What to work on: For each line below that holds "index", return the line as it stands.

[Web document revisions]

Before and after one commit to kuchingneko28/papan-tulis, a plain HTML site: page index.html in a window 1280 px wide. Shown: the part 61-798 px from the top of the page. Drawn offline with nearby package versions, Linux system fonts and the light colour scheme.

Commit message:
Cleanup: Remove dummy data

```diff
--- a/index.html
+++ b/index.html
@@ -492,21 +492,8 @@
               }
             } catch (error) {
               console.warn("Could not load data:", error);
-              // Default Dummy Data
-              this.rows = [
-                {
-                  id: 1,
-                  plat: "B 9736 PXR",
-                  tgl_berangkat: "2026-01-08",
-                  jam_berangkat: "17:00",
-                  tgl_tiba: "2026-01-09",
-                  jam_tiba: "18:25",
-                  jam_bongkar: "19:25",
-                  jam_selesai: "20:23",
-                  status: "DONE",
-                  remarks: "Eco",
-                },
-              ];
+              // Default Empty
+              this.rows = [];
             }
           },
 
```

Task answer:
Before and after one commit to kuchingneko28/papan-tulis, a plain HTML site: page index.html in a window 1280 px wide. Shown: the part 61-798 px from the top of the page. Drawn offline with nearby package versions, Linux system fonts and the light colour scheme.
--- a/index.html
+++ b/index.html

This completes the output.